#### Assignment:
Exactly as written, return the entries below, minus any pictures.

#### Data for the task:
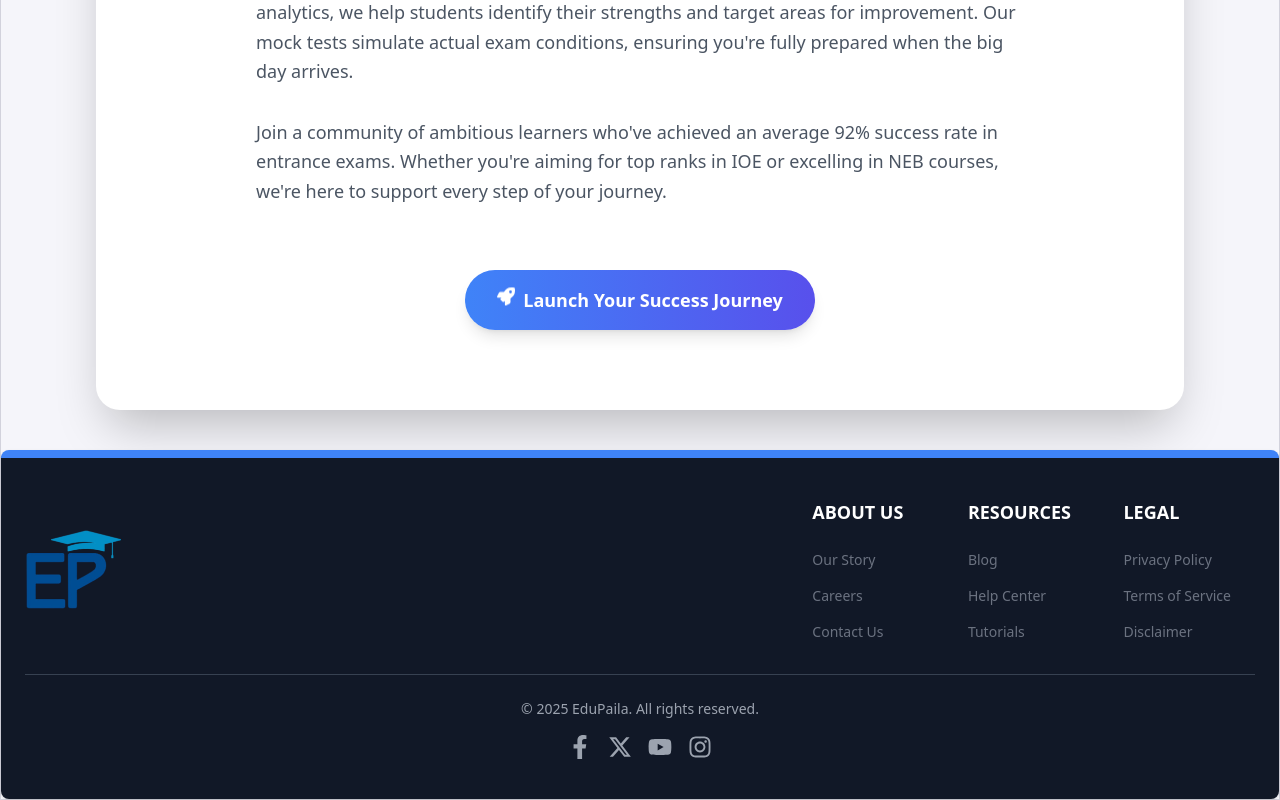
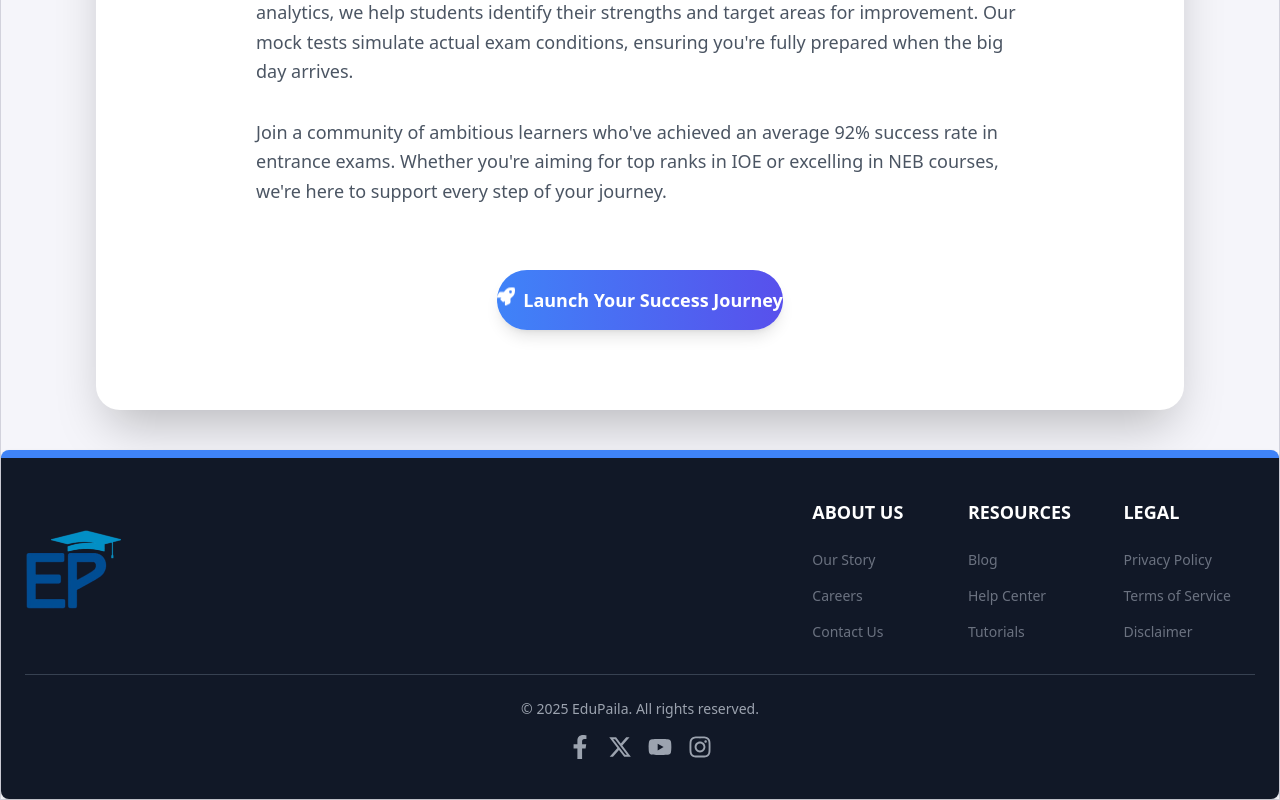
Before and after one commit to manish-thakurs-projects/EduPaila, a React (Vite) app in the folder EduPaila/: page /about in a window 1280 px wide. Shown: the part 968-1768 px from the top of the page. Built offline with nearby package versions, Linux system fonts and the light colour scheme; no server answers.

Commit message:
about us

```diff
--- a/EduPaila/src/pages/About.jsx
+++ b/EduPaila/src/pages/About.jsx
@@ -73,7 +73,7 @@ export default function About() {
             <div className="mt-16 flex justify-center">
               <Link
                 to="/joinus"
-                className="bg-gradient-to-r from-blue-500 to-indigo-600 dark:from-blue-600 dark:to-indigo-700 text-white px-8 py-4 rounded-full text-lg font-semibold shadow-lg hover:shadow-xl transform hover:scale-105 transition-all duration-300 flex items-center gap-2"
+                className="bg-gradient-to-r from-blue-500 to-indigo-600 dark:from-blue-600 dark:to-indigo-700 text-white py-4 rounded-full text-lg font-semibold shadow-lg hover:shadow-xl transform hover:scale-105 transition-all duration-300 flex items-center gap-2"
               >
                 <FaRocket className="animate-bounce" />
                 Launch Your Success Journey
```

#### Exercise solution:
Before and after one commit to manish-thakurs-projects/EduPaila, a React (Vite) app in the folder EduPaila/: page /about in a window 1280 px wide. Shown: the part 968-1768 px from the top of the page. Built offline with nearby package versions, Linux system fonts and the light colour scheme; no server answers.

Commit message:
about us

```diff
--- a/EduPaila/src/pages/About.jsx
+++ b/EduPaila/src/pages/About.jsx
@@ -73,7 +73,7 @@ export default function About() {
             <div className="mt-16 flex justify-center">
               <Link
                 to="/joinus"
-                className="bg-gradient-to-r from-blue-500 to-indigo-600 dark:from-blue-600 dark:to-indigo-700 text-white px-8 py-4 rounded-full text-lg font-semibold shadow-lg hover:shadow-xl transform hover:scale-105 transition-all duration-300 flex items-center gap-2"
+                className="bg-gradient-to-r from-blue-500 to-indigo-600 dark:from-blue-600 dark:to-indigo-700 text-white py-4 rounded-full text-lg font-semibold shadow-lg hover:shadow-xl transform hover:scale-105 transition-all duration-300 flex items-center gap-2"
               >
                 <FaRocket className="animate-bounce" />
                 Launch Your Success Journey
```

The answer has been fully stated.